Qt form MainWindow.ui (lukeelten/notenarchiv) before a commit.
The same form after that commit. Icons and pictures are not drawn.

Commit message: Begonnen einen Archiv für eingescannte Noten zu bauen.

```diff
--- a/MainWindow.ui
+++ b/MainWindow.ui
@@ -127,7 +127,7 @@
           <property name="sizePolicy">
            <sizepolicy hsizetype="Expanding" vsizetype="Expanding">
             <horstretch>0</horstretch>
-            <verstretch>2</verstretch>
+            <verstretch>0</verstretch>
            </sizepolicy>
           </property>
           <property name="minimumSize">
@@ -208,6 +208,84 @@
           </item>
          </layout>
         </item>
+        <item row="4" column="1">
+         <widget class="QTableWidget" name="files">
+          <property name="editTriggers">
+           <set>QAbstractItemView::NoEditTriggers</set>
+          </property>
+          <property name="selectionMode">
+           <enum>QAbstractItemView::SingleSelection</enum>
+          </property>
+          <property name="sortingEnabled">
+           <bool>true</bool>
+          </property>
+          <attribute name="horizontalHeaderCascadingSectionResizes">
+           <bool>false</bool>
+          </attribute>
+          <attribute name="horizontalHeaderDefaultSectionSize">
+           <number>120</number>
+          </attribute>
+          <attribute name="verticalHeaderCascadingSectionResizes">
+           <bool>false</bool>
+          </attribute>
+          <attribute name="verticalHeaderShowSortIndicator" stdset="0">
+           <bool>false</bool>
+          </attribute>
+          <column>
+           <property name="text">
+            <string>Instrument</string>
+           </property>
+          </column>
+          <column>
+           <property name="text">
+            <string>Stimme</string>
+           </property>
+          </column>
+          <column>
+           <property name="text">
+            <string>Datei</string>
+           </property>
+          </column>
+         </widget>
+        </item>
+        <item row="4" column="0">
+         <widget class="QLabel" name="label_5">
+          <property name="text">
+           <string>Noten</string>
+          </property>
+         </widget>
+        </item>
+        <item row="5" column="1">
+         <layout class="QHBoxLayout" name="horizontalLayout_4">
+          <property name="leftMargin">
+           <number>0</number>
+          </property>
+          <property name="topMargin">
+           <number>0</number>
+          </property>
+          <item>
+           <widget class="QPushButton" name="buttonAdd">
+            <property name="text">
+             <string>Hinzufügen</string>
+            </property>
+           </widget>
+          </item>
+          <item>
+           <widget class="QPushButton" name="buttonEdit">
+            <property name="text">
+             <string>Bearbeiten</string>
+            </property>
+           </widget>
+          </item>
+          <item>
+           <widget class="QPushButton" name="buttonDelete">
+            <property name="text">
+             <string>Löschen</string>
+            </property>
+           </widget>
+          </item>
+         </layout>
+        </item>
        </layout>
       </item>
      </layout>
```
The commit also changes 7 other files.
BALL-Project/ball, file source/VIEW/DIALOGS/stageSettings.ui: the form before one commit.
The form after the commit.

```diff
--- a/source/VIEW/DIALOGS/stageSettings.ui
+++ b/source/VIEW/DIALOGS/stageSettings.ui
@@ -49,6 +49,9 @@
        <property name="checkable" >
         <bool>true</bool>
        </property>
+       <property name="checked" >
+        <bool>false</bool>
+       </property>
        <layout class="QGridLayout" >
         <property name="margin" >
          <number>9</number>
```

Task prompt
If the word "number" is on a line above, return that line.

Response below
+           <number>120</number>
+           <number>0</number>
+           <number>0</number>
          <number>9</number>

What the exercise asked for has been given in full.